Search the data for the string "product" and extract every line where it appears.

# # # #

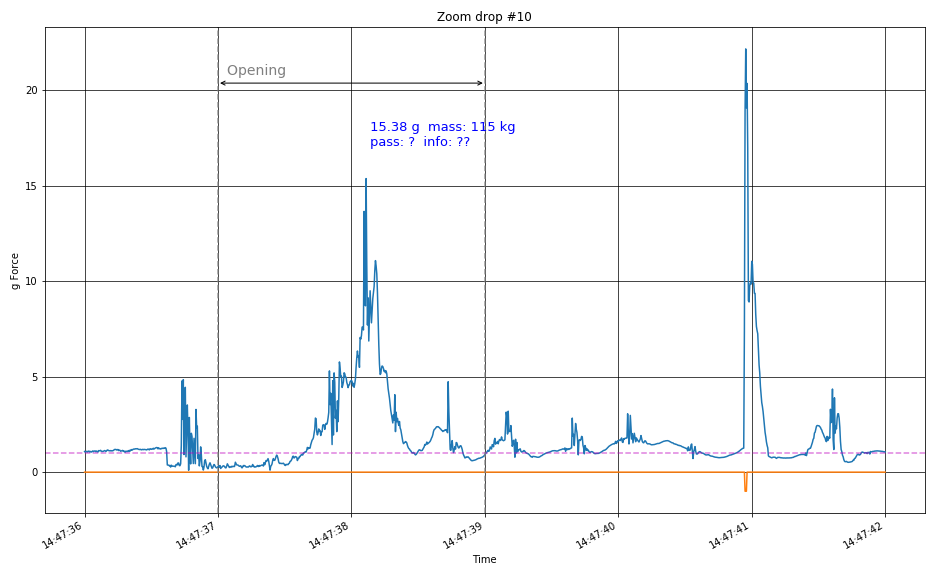
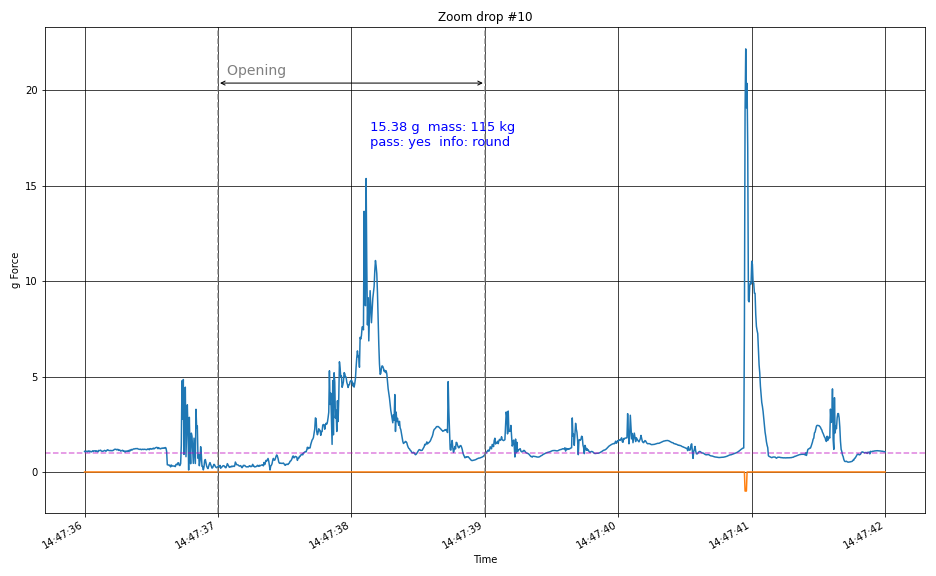
add pass fail data session 2

diff --git a/Rescue_opening_shock/report/2020-12-21/index.html b/Rescue_opening_shock/report/2020-12-21/index.html
@@ -10,15 +10,15 @@
         code {
             white-space: pre-wrap;
         }
-        
+
         span.smallcaps {
             font-variant: small-caps;
         }
-        
+
         span.underline {
             text-decoration: underline;
         }
-        
+
         div.column {
             display: inline-block;
             vertical-align: top;
@@ -35,7 +35,8 @@
     <h1 id="acceleration-during-parachute-opening">Acceleration during parachute opening - Session 2 </h1>
     <p><em>2020/12/27 - fred - v 0.1</em></p>
     <h2 id="goals">Goals</h2>
-    <p>The goal is to have a idea of the force apply on the mass during an EN 12491 Load test session. For that an accelerometer has been installed on the dummy mass.</p>
+    <p>The goal is to have a idea of the force apply on the mass during an EN 12491 Load test session. For that an
+        accelerometer has been installed on the dummy mass.</p>
     <p>This is the second session with sensor ( link to session 1) </p>
     <h2 id="contex">Contex</h2>
     <ul>
@@ -46,9 +47,12 @@
             <ul>
                 <li>WitMotion WT901SDCL.</li>
                 <li>log acceleration (x,y,z) at 200 Hz with timestamp</li>
-                <li>Max : 16 g on each axis. ( we checked that we never exceed 16g during and opening shock , but it was reach several time during ground shock)</li>
-                <li><a href="https://www.amazon.fr/gp/product/B085NWVRS2/ref=ppx_yo_dt_b_asin_title_o00_s00?ie=UTF8&amp;psc=1" title="0">amazon link</a></li>
-                <li><a href="http://wiki.wit-motion.com/english/doku.php?id=welcome" title="0">manufacturer website</a></li>
+                <li>Max : 16 g on each axis. ( we checked that we never exceed 16g during and opening shock , but it was
+                    reach several time during ground shock)</li>
+                <li><a href="https://www.amazon.fr/gp/product/B085NWVRS2/ref=ppx_yo_dt_b_asin_title_o00_s00?ie=UTF8&amp;psc=1"
+                        title="0">amazon link</a></li>
+                <li><a href="http://wiki.wit-motion.com/english/doku.php?id=welcome" title="0">manufacturer website</a>
+                </li>
             </ul>
         </li>
         <li>Units:
@@ -90,52 +94,52 @@
                 <th>1</th>
                 <td>1</td>
                 <td>230</td>
-                <td>?</td>
+                <td>Pass</td>
                 <td>8.8913</td>
                 <td>14:11:07</td>
                 <td>14:11:08</td>
                 <td>14:11:14</td>
                 <td>14:11:22</td>
-                <td>??</td>
+                <td>squared</td>
                 <td>2006.14</td>
             </tr>
             <tr>
                 <th>2</th>
                 <td>2</td>
                 <td>220</td>
-                <td>?</td>
+                <td>Fail</td>
                 <td>9.54766</td>
                 <td>14:16:04</td>
                 <td>14:16:05</td>
                 <td>14:16:07</td>
                 <td>14:16:10</td>
-                <td>??</td>
+                <td>squared</td>
                 <td>2060.58</td>
             </tr>
             <tr>
                 <th>3</th>
                 <td>3</td>
                 <td>220</td>
-                <td>?</td>
+                <td>Fail</td>
                 <td>10.7179</td>
                 <td>14:21:13</td>
                 <td>14:21:14</td>
                 <td>14:21:18</td>
                 <td>14:21:20</td>
-                <td>??</td>
+                <td>squared</td>
                 <td>2313.14</td>
             </tr>
             <tr>
                 <th>4</th>
                 <td>4</td>
                 <td>210</td>
-                <td>?</td>
+                <td>Fail</td>
                 <td>5.42824</td>
                 <td>14:25:20</td>
                 <td>14:25:21</td>
                 <td>14:25:24</td>
                 <td>14:25:28</td>
-                <td>??</td>
+                <td>squared</td>
                 <td>1118.27</td>
             </tr>
             <tr>
@@ -155,111 +159,112 @@
                 <th>6</th>
                 <td>6</td>
                 <td>125</td>
-                <td>?</td>
+                <td>Pass</td>
                 <td>17.6052</td>
                 <td>14:33:46</td>
                 <td>14:33:47</td>
                 <td>14:33:50</td>
                 <td>14:33:54</td>
-                <td>??</td>
+                <td>squared</td>
                 <td>2158.83</td>
             </tr>
             <tr>
                 <th>7</th>
                 <td>7</td>
                 <td>125</td>
-                <td>?</td>
+                <td>Fail</td>
                 <td>14.3026</td>
                 <td>14:37:20</td>
                 <td>14:37:21</td>
                 <td>14:37:24</td>
                 <td>14:37:27</td>
-                <td>??</td>
+                <td>squared</td>
                 <td>1753.86</td>
             </tr>
             <tr>
                 <th>8</th>
                 <td>8</td>
                 <td>120</td>
-                <td>?</td>
+                <td>Fail</td>
                 <td>14.4911</td>
                 <td>14:41:02</td>
                 <td>14:41:03</td>
                 <td>14:41:06</td>
                 <td>14:41:08</td>
-                <td>??</td>
+                <td>squared</td>
                 <td>1705.89</td>
             </tr>
             <tr>
                 <th>9</th>
                 <td>9</td>
                 <td>115</td>
-                <td>?</td>
+                <td>Pass</td>
                 <td>10.8881</td>
                 <td>14:44:31</td>
                 <td>14:44:32</td>
                 <td>14:44:34</td>
                 <td>14:44:36</td>
-                <td>??</td>
+                <td>squared</td>
                 <td>1228.34</td>
             </tr>
             <tr>
                 <th>10</th>
                 <td>10</td>
                 <td>115</td>
-                <td>?</td>
+                <td>Pass</td>
                 <td>15.3751</td>
                 <td>14:47:36</td>
                 <td>14:47:37</td>
                 <td>14:47:39</td>
                 <td>14:47:42</td>
-                <td>??</td>
+                <td>round</td>
                 <td>1734.55</td>
             </tr>
             <tr>
                 <th>11</th>
                 <td>11</td>
                 <td>100</td>
-                <td>?</td>
+                <td>Pass</td>
                 <td>13.797</td>
                 <td>14:51:06</td>
                 <td>14:51:07</td>
                 <td>14:51:10</td>
                 <td>14:51:13</td>
-                <td>??</td>
+                <td>squared</td>
                 <td>1353.49</td>
             </tr>
             <tr>
                 <th>12</th>
                 <td>12</td>
                 <td>90</td>
-                <td>?</td>
+                <td>Fail</td>
                 <td>16.7369</td>
                 <td>14:55:10</td>
                 <td>14:55:11</td>
                 <td>14:55:13</td>
                 <td>14:55:15</td>
-                <td>??</td>
+                <td>squared</td>
                 <td>1477.7</td>
             </tr>
             <tr>
                 <th>13</th>
                 <td>13</td>
                 <td>80</td>
-                <td>?</td>
+                <td>Pass</td>
                 <td>13.5866</td>
                 <td>14:58:16</td>
                 <td>14:58:17</td>
                 <td>14:58:19</td>
                 <td>14:58:23</td>
-                <td>??</td>
+                <td>squared</td>
                 <td>1066.28</td>
             </tr>
         </tbody>
     </table>
     <p>Note:</p>
     <ul>
-        <li>Start time is just approximative to get an idea on the full log, no precise criteria were use to set it.</li>
+        <li>Start time is just approximative to get an idea on the full log, no precise criteria were use to set it.
+        </li>
     </ul>
     <h2 id="zoom-on-each-drop">Zoom on each drop</h2>
     <p>All graphs:</p>

diff --git a/Rescue_opening_shock/analysis_winmotion_session.py b/Rescue_opening_shock/analysis_winmotion_session.py
@@ -107,19 +107,19 @@ df.loc[(df['ax']>15.5) | (df['ay']>15.5) | (df['az']>15.5), ['flag_max']] = -1
 
 
 #%% hand results
-drop_data={  1 :    { 'id':1 ,'mass':230 ,'pass':'?',  'maxg':8.83 , 'in':'14:11:07' ,'start':'14:11:08', 'end':	'14:11:14'	,'out':	'14:11:22' , 'info':'??'},
-             2 :    { 'id':2 ,'mass':220 ,'pass':'?',  'maxg':9.50 , 'in':'14:16:04' ,'start':'14:16:05', 'end':	'14:16:07'  ,'out':	'14:16:10' , 'info':'??'},
-             3 :    { 'id':3 ,'mass':220 ,'pass':'?',  'maxg':10.75, 'in':'14:21:13' ,'start':'14:21:14', 'end':	'14:21:18'	,'out':	'14:21:20' , 'info':'??'},
-             4 :    { 'id':4 ,'mass':210 ,'pass':'?',  'maxg':5.36 , 'in':'14:25:20' ,'start':'14:25:21', 'end':	'14:25:24'	,'out':	'14:25:28' , 'info':'??'},
-             5 :    { 'id':5 ,'mass':140 ,'pass':'yes','maxg':10.28, 'in':'14:30:02' ,'start':'14:30:03', 'end':	'14:30:06'	,'out':	'14:30:08' , 'info':'squared (ozone)'},
-             6 :    { 'id':6 ,'mass':125 ,'pass':'?',  'maxg':17.61, 'in':'14:33:46' ,'start':'14:33:47', 'end':	'14:33:50'	,'out':	'14:33:54' , 'info':'??'},
-             7 :    { 'id':7 ,'mass':125 ,'pass':'?',  'maxg':14.24, 'in':'14:37:20' ,'start':'14:37:21', 'end':	'14:37:24'	,'out':	'14:37:27' , 'info':'??'},
-             8 :    { 'id':8 ,'mass':120 ,'pass':'?',  'maxg':14.49, 'in':'14:41:02' ,'start':'14:41:03', 'end':	'14:41:06'	,'out':	'14:41:08' , 'info':'??'},
-             9 :    { 'id':9 ,'mass':115 ,'pass':'?',  'maxg':11.01, 'in':'14:44:31' ,'start':'14:44:32', 'end':	'14:44:34'	,'out':	'14:44:36' , 'info':'??'},
-             10 :   {'id':10 ,'mass':115 ,'pass':'?',  'maxg':15.37, 'in':'14:47:36' ,'start':'14:47:37', 'end':	'14:47:39'	,'out':	'14:47:42' , 'info':'??'},
-             11 :   {'id':11 ,'mass':100 ,'pass':'?',  'maxg':13.83, 'in':'14:51:06' ,'start':'14:51:07', 'end':	'14:51:10'	,'out':	'14:51:13' , 'info':'??'},
-             12 :   {'id':12 ,'mass':90  ,'pass':'?',  'maxg':16.74, 'in':'14:55:10' ,'start':'14:55:11', 'end':	'14:55:13'	,'out':	'14:55:15' , 'info':'??'},
-             13 :   {'id':13 ,'mass':80  ,'pass':'?',  'maxg':13.58, 'in':'14:58:16' ,'start':'14:58:17', 'end':	'14:58:19'	,'out':	'14:58:23' , 'info':'??'},
+drop_data={  1 :    { 'id':1 ,'mass':230 ,'pass':'yes',  'maxg':8.83 , 'in':'14:11:07' ,'start':'14:11:08', 'end':	'14:11:14'	,'out':	'14:11:22' , 'info':'squared'},
+             2 :    { 'id':2 ,'mass':220 ,'pass':'no' ,  'maxg':9.50 , 'in':'14:16:04' ,'start':'14:16:05', 'end':	'14:16:07'  ,'out':	'14:16:10' , 'info':'squared'},
+             3 :    { 'id':3 ,'mass':220 ,'pass':'no' ,  'maxg':10.75, 'in':'14:21:13' ,'start':'14:21:14', 'end':	'14:21:18'	,'out':	'14:21:20' , 'info':'squared'},
+             4 :    { 'id':4 ,'mass':210 ,'pass':'no' ,  'maxg':5.36 , 'in':'14:25:20' ,'start':'14:25:21', 'end':	'14:25:24'	,'out':	'14:25:28' , 'info':'squared'},
+             5 :    { 'id':5 ,'mass':140 ,'pass':'yes',  'maxg':10.28, 'in':'14:30:02' ,'start':'14:30:03', 'end':	'14:30:06'	,'out':	'14:30:08' , 'info':'squared (ozone)'},
+             6 :    { 'id':6 ,'mass':125 ,'pass':'yes',  'maxg':17.61, 'in':'14:33:46' ,'start':'14:33:47', 'end':	'14:33:50'	,'out':	'14:33:54' , 'info':'squared'},
+             7 :    { 'id':7 ,'mass':125 ,'pass':'no' ,  'maxg':14.24, 'in':'14:37:20' ,'start':'14:37:21', 'end':	'14:37:24'	,'out':	'14:37:27' , 'info':'squared'},
+             8 :    { 'id':8 ,'mass':120 ,'pass':'no' ,  'maxg':14.49, 'in':'14:41:02' ,'start':'14:41:03', 'end':	'14:41:06'	,'out':	'14:41:08' , 'info':'squared'},
+             9 :    { 'id':9 ,'mass':115 ,'pass':'yes',  'maxg':11.01, 'in':'14:44:31' ,'start':'14:44:32', 'end':	'14:44:34'	,'out':	'14:44:36' , 'info':'squared'},
+             10 :   {'id':10 ,'mass':115 ,'pass':'yes',  'maxg':15.37, 'in':'14:47:36' ,'start':'14:47:37', 'end':	'14:47:39'	,'out':	'14:47:42' , 'info':'round'},
+             11 :   {'id':11 ,'mass':100 ,'pass':'yes',  'maxg':13.83, 'in':'14:51:06' ,'start':'14:51:07', 'end':	'14:51:10'	,'out':	'14:51:13' , 'info':'squared'},
+             12 :   {'id':12 ,'mass':90  ,'pass':'no' ,  'maxg':16.74, 'in':'14:55:10' ,'start':'14:55:11', 'end':	'14:55:13'	,'out':	'14:55:15' , 'info':'squared'},
+             13 :   {'id':13 ,'mass':80  ,'pass':'yes',  'maxg':13.58, 'in':'14:58:16' ,'start':'14:58:17', 'end':	'14:58:19'	,'out':	'14:58:23' , 'info':'squared'},
 }
 
 #%% Plot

# # # #

- _Task output_
-                <li><a href="https://www.amazon.fr/gp/product/B085NWVRS2/ref=ppx_yo_dt_b_asin_title_o00_s00?ie=UTF8&amp;psc=1" title="0">amazon link</a></li>
+                <li><a href="https://www.amazon.fr/gp/product/B085NWVRS2/ref=ppx_yo_dt_b_asin_title_o00_s00?ie=UTF8&amp;psc=1"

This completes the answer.